- If you have been asked to do something you cannot manage on your own (e.g. replacing a pony’s water when it is full and too heavy for you to drag as part of mucking out a stable) you can always ask for help from a bigger helper or adult nearby, but you should stay to do what you can. If you are asked to do something but you have forgotten how to (e.g. how to fasten a rug or where to put tools away), you should ask how to and learn for next time, not just leave it not done and not tell anybody.
Intermediate Safety Procedures to know:
- Only carry out jobs alone that you have been shown how to do and helped with and done safely before and that you feel able to do with the horse you have been asked to care for.
- When you are helping with catching and releasing ponies wear wellies and a safety hat.
- When helping someone with releasing a pony in the field they should always turn the pony towards the gate you will leave by and you should be behind them by the gate before they remove the head collar or lead rope. Horses and ponies sometimes like to rear and buck when running to play with friends in the field, so stand well back with enough room for other people to move back without slipping.
- If a horse is cut or has any other injuries, let a member of staff know if they might not be aware of it already (e.g. if you are bringing a horse in from a field and you see an injured horse).
- Check the horse's back, head and behind their front legs where the girth goes, for any mud and make sure it is removed before tacking up to prevent rubbing/sores. Do not put tack over a cut or sore.
- Paying attention to horses' body language can help keep everyone safe. Be aware that horses can still be unpredictable.
- When looking after a particular horse, be aware of their tack, feed and behaviour which affect how they are cared for. (E.g. whether they eat hay or haylage; whether they wear boots for riding; which other horses or ponies they are best kept away from.)

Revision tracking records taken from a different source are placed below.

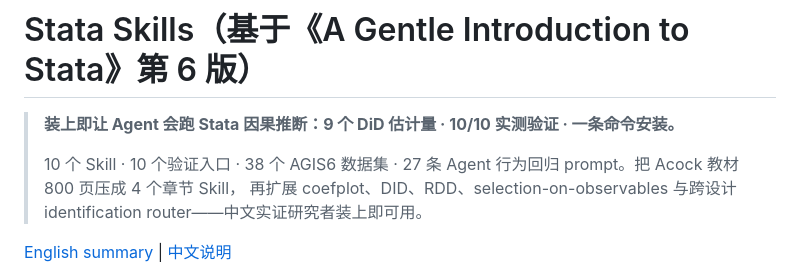
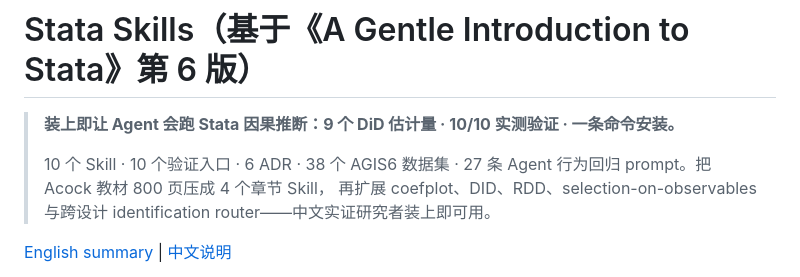
Before and after one commit to jefeerzhang/stataskills, a Markdown page: README.md, the part around the change. Rendered like a GitHub page.

Commit message:
docs(README): hero 副句补回 6 ADR 结构计数声明

```diff
--- a/README.md
+++ b/README.md
@@ -2,7 +2,7 @@
 
 > **装上即让 Agent 会跑 Stata 因果推断：9 个 DiD 估计量 · 10/10 实测验证 · 一条命令安装。**
 >
-> 10 个 Skill · 10 个验证入口 · 38 个 AGIS6 数据集 · 27 条 Agent 行为回归 prompt。把 Acock 教材 800 页压成 4 个章节 Skill，
+> 10 个 Skill · 10 个验证入口 · 6 ADR · 38 个 AGIS6 数据集 · 27 条 Agent 行为回归 prompt。把 Acock 教材 800 页压成 4 个章节 Skill，
 > 再扩展 coefplot、DID、RDD、selection-on-observables 与跨设计 identification router——中文实证研究者装上即可用。
 
 [English summary](#english-summary) | [中文说明](#中文说明)
```
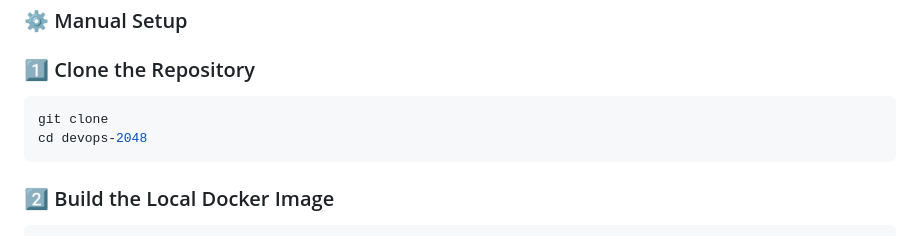
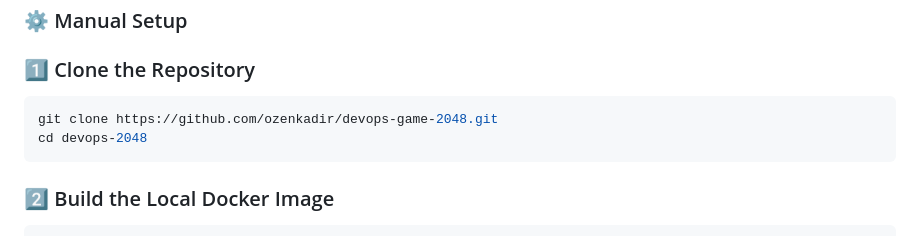
Before and after one commit to ozenkadir/devops-game-2048, a Markdown page: README.md, the part around the change. GitHub-like rendering.

Commit message:
Update README.md
clone address updated

````diff
--- a/README.md
+++ b/README.md
@@ -53,7 +53,7 @@ Ensure the following tools are installed on your local machine:
 ### 1️⃣ Clone the Repository
 
 ```bash
-git clone
+git clone https://github.com/ozenkadir/devops-game-2048.git
 cd devops-2048
 ```
 
````
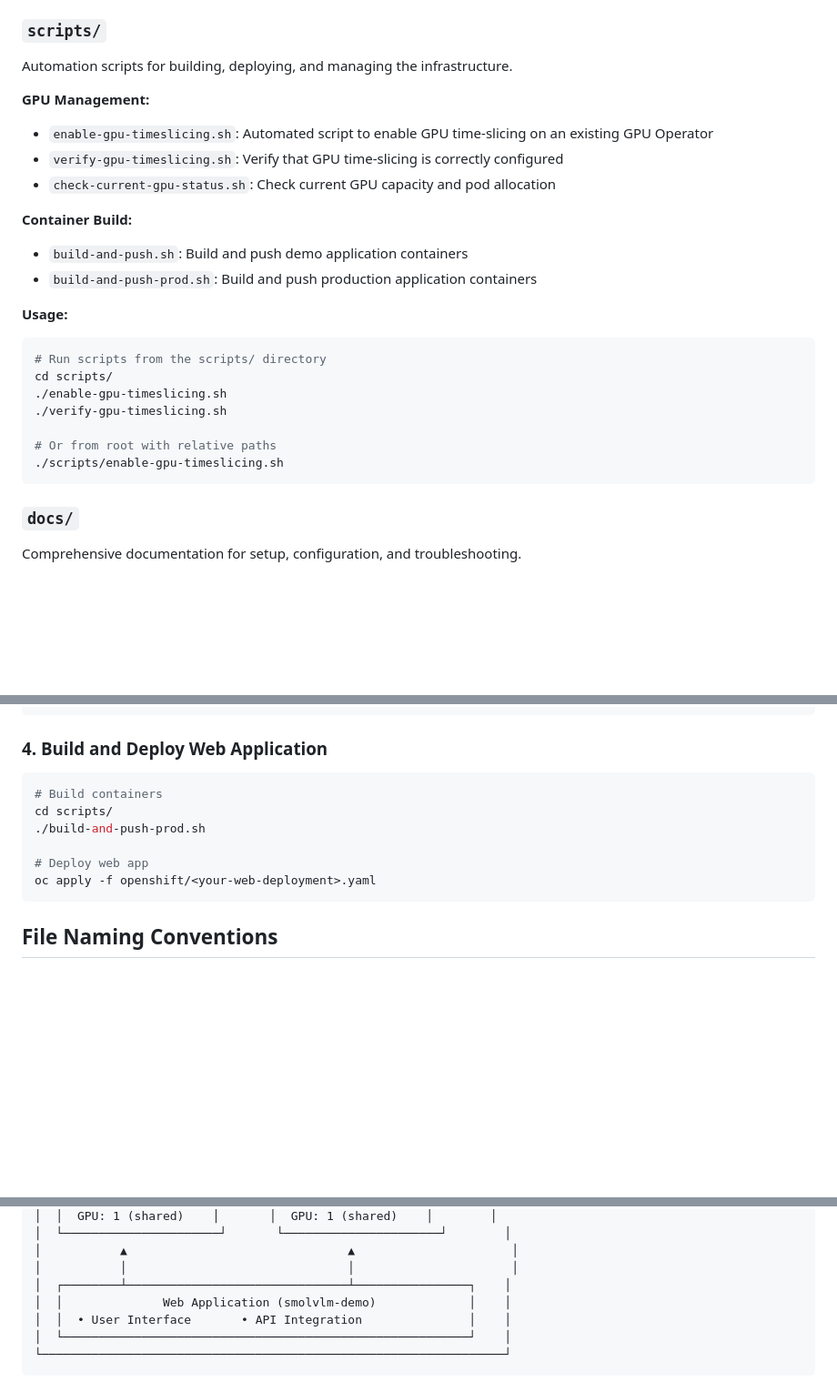
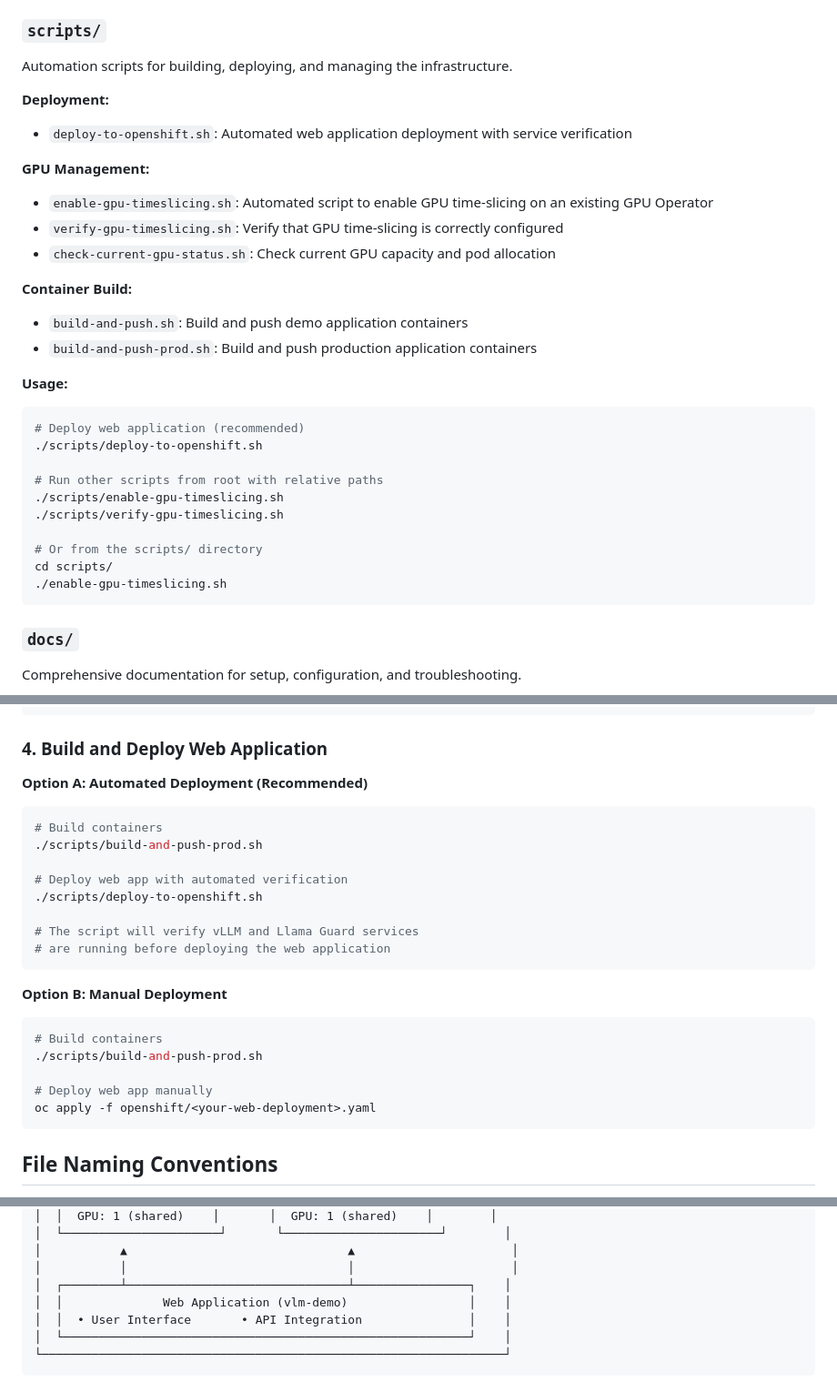
Before and after one commit to micytao/vlm-demo, a Markdown page: PROJECT-STRUCTURE.md, 3 parts joined by grey strips. Shown: that part at 91% size. GitHub-like rendering; blank space fills up the shorter version.

````diff
--- a/PROJECT-STRUCTURE.md
+++ b/PROJECT-STRUCTURE.md
@@ -60,6 +61,9 @@ Contains all OpenShift manifests for deploying the VLM demo and infrastructure.
 ### `scripts/`
 Automation scripts for building, deploying, and managing the infrastructure.
 
+**Deployment:**
+- `deploy-to-openshift.sh`: Automated web application deployment with service verification
+
 **GPU Management:**
 - `enable-gpu-timeslicing.sh`: Automated script to enable GPU time-slicing on an existing GPU Operator
 - `verify-gpu-timeslicing.sh`: Verify that GPU time-slicing is correctly configured
@@ -71,13 +75,16 @@ Automation scripts for building, deploying, and managing the infrastructure.
 
 **Usage:**
 ```bash
-# Run scripts from the scripts/ directory
+# Deploy web application (recommended)
+./scripts/deploy-to-openshift.sh
+
+# Run other scripts from root with relative paths
+./scripts/enable-gpu-timeslicing.sh
+./scripts/verify-gpu-timeslicing.sh
+
+# Or from the scripts/ directory
 cd scripts/
 ./enable-gpu-timeslicing.sh
-./verify-gpu-timeslicing.sh
-
-# Or from root with relative paths
-./scripts/enable-gpu-timeslicing.sh
 ```
 
 ### `docs/`
@@ -147,12 +154,26 @@ oc get pods -n llama-guard
 
 ### 4. Build and Deploy Web Application
 
+**Option A: Automated Deployment (Recommended)**
+
 ```bash
 # Build containers
-cd scripts/
-./build-and-push-prod.sh
+./scripts/build-and-push-prod.sh
 
-# Deploy web app
+# Deploy web app with automated verification
+./scripts/deploy-to-openshift.sh
+
+# The script will verify vLLM and Llama Guard services
+# are running before deploying the web application
+```
+
+**Option B: Manual Deployment**
+
+```bash
+# Build containers
+./scripts/build-and-push-prod.sh
+
+# Deploy web app manually
 oc apply -f openshift/<your-web-deployment>.yaml
 ```
 
@@ -194,7 +215,7 @@ When referencing files from scripts:
 │           ▲                               ▲                      │
 │           │                               │                      │
 │  ┌────────┴───────────────────────────────┴────────────────┐    │
-│  │              Web Application (smolvlm-demo)             │    │
+│  │              Web Application (vlm-demo)                 │    │
 │  │  • User Interface       • API Integration               │    │
 │  └─────────────────────────────────────────────────────────┘    │
 └─────────────────────────────────────────────────────────────────┘
````
Also changed, not shown: other parts of PROJECT-STRUCTURE.md (+1 -0 lines), QUICKSTART.md (+21 -2 lines), README.md (+52 -0 lines), assets/demo.png, 8 other files.
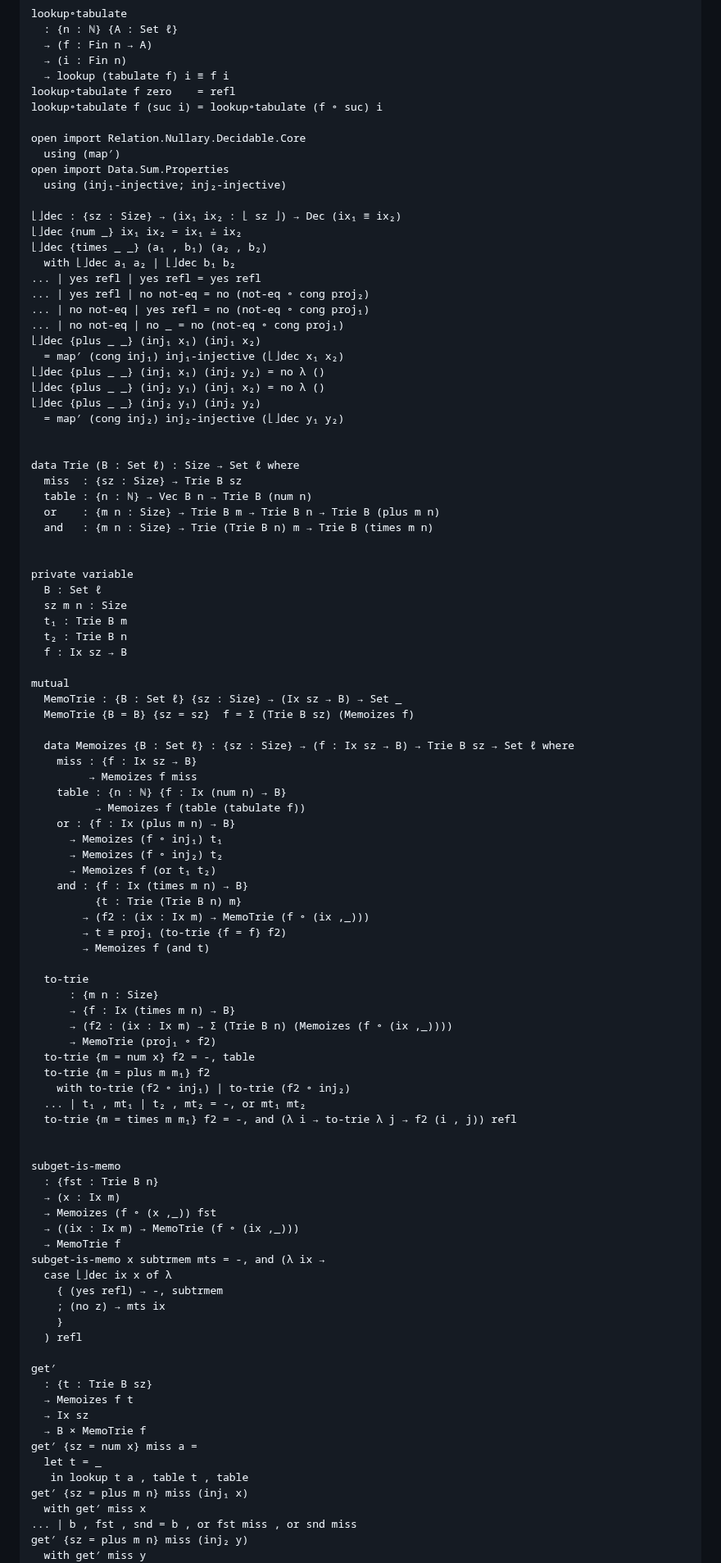
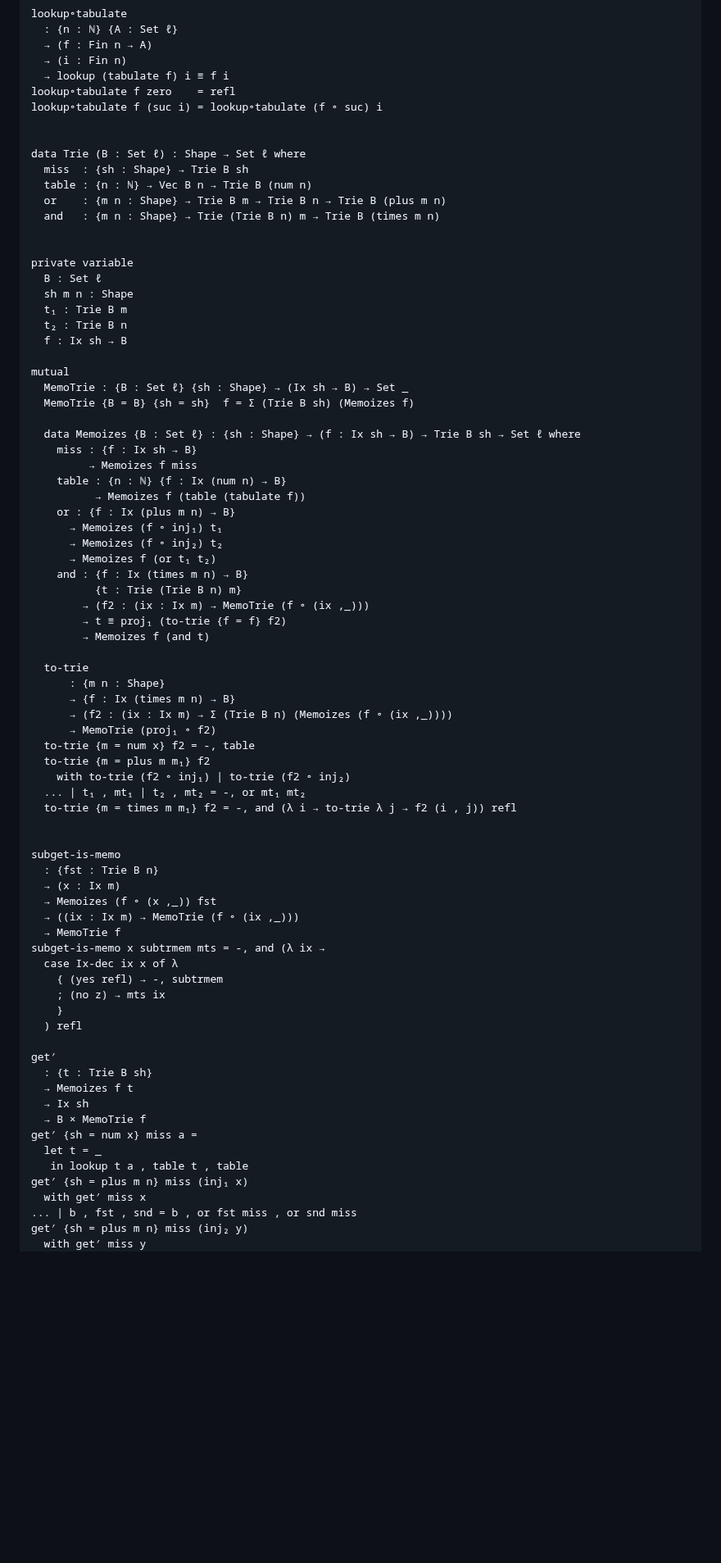
Before and after one commit to isovector/certainty-by-construction, a Markdown page: src/book/Chapter9-ProgramOptimization.lagda.md, the part around one of its changes. Shown at 82% size. GitHub-like rendering; blank space fills up the shorter version.

```diff
--- a/src/book/Chapter9-ProgramOptimization.lagda.md
+++ b/src/book/Chapter9-ProgramOptimization.lagda.md
@@ -100,47 +133,27 @@ lookup∘tabulate
 lookup∘tabulate f zero    = refl
 lookup∘tabulate f (suc i) = lookup∘tabulate (f ∘ suc) i
 
-open import Relation.Nullary.Decidable.Core
-  using (map′)
-open import Data.Sum.Properties
-  using (inj₁-injective; inj₂-injective)
 
-⌊⌋dec : {sz : Size} → (ix₁ ix₂ : ⌊ sz ⌋) → Dec (ix₁ ≡ ix₂)
-⌊⌋dec {num _} ix₁ ix₂ = ix₁ ≟ ix₂
-⌊⌋dec {times _ _} (a₁ , b₁) (a₂ , b₂)
-  with ⌊⌋dec a₁ a₂ | ⌊⌋dec b₁ b₂
-... | yes refl | yes refl = yes refl
-... | yes refl | no not-eq = no (not-eq ∘ cong proj₂)
-... | no not-eq | yes refl = no (not-eq ∘ cong proj₁)
-... | no not-eq | no _ = no (not-eq ∘ cong proj₁)
-⌊⌋dec {plus _ _} (inj₁ x₁) (inj₁ x₂)
-  = map′ (cong inj₁) inj₁-injective (⌊⌋dec x₁ x₂)
-⌊⌋dec {plus _ _} (inj₁ x₁) (inj₂ y₂) = no λ ()
-⌊⌋dec {plus _ _} (inj₂ y₁) (inj₁ x₂) = no λ ()
-⌊⌋dec {plus _ _} (inj₂ y₁) (inj₂ y₂)
-  = map′ (cong inj₂) inj₂-injective (⌊⌋dec y₁ y₂)
-
-
-data Trie (B : Set ℓ) : Size → Set ℓ where
-  miss  : {sz : Size} → Trie B sz
+data Trie (B : Set ℓ) : Shape → Set ℓ where
+  miss  : {sh : Shape} → Trie B sh
   table : {n : ℕ} → Vec B n → Trie B (num n)
-  or    : {m n : Size} → Trie B m → Trie B n → Trie B (plus m n)
-  and   : {m n : Size} → Trie (Trie B n) m → Trie B (times m n)
+  or    : {m n : Shape} → Trie B m → Trie B n → Trie B (plus m n)
+  and   : {m n : Shape} → Trie (Trie B n) m → Trie B (times m n)
 
 
 private variable
   B : Set ℓ
-  sz m n : Size
+  sh m n : Shape
   t₁ : Trie B m
   t₂ : Trie B n
-  f : Ix sz → B
+  f : Ix sh → B
 
 mutual
-  MemoTrie : {B : Set ℓ} {sz : Size} → (Ix sz → B) → Set _
-  MemoTrie {B = B} {sz = sz}  f = Σ (Trie B sz) (Memoizes f)
+  MemoTrie : {B : Set ℓ} {sh : Shape} → (Ix sh → B) → Set _
+  MemoTrie {B = B} {sh = sh}  f = Σ (Trie B sh) (Memoizes f)
 
-  data Memoizes {B : Set ℓ} : {sz : Size} → (f : Ix sz → B) → Trie B sz → Set ℓ where
-    miss : {f : Ix sz → B}
+  data Memoizes {B : Set ℓ} : {sh : Shape} → (f : Ix sh → B) → Trie B sh → Set ℓ where
+    miss : {f : Ix sh → B}
          → Memoizes f miss
     table : {n : ℕ} {f : Ix (num n) → B}
           → Memoizes f (table (tabulate f))
@@ -155,7 +168,7 @@ mutual
         → Memoizes f (and t)
 
   to-trie
-      : {m n : Size}
+      : {m n : Shape}
       → {f : Ix (times m n) → B}
       → (f2 : (ix : Ix m) → Σ (Trie B n) (Memoizes (f ∘ (ix ,_))))
       → MemoTrie (proj₁ ∘ f2)
@@ -173,23 +186,23 @@ subget-is-memo
   → ((ix : Ix m) → MemoTrie (f ∘ (ix ,_)))
   → MemoTrie f
 subget-is-memo x subtrmem mts = -, and (λ ix →
-  case ⌊⌋dec ix x of λ
+  case Ix-dec ix x of λ
     { (yes refl) → -, subtrmem
     ; (no z) → mts ix
     }
   ) refl
 
 get′
-  : {t : Trie B sz}
+  : {t : Trie B sh}
   → Memoizes f t
-  → Ix sz
+  → Ix sh
   → B × MemoTrie f
-get′ {sz = num x} miss a =
+get′ {sh = num x} miss a =
   let t = _
    in lookup t a , table t , table
-get′ {sz = plus m n} miss (inj₁ x)
+get′ {sh = plus m n} miss (inj₁ x)
   with get′ miss x
 ... | b , fst , snd = b , or fst miss , or snd miss
-get′ {sz = plus m n} miss (inj₂ y)
+get′ {sh = plus m n} miss (inj₂ y)
   with get′ miss y
 ... | b , fst , snd = b , or miss fst , or miss snd
```
Also changed, not shown: other parts of src/book/Chapter9-ProgramOptimization.lagda.md (+73 -40 lines).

A few riding and handling safety procedures:
- Long sleeves and body protectors are best worn whenever riding and are essential for cross country or pony racing.
- Walk on the left side of a horse and pass others left to left with all the people together and the horses on the outside. When I walk alongside someone else leading a horse, I should be on the same side of the horse as them. ( I could get squashed or trapped on the other side as the person leading cannot see me).
- If a rider feels unsafe riding a particular horse they can let someone know and choose a different one, but should take the advice of their instructor. It is up to the rider to say what they are ready for on the day (e.g. if they have any discomfort riding, or how high or low a jump they can try) and to ask for help when needed. Riders need to be honest about their ability, experience and confidence. This means I should be patient if other riders in my group need time to change horses or have extra help, and also I accept I will sometimes need to ask for some help.
- When a group of riders are working around the arena in open order, riders should pass left hand to left hand. This means that riders working on the right rein (with their right hand nearest to the centre of the school) should give way to those riders working on the left rein. To do this they should move on to the inside track and away from the wall.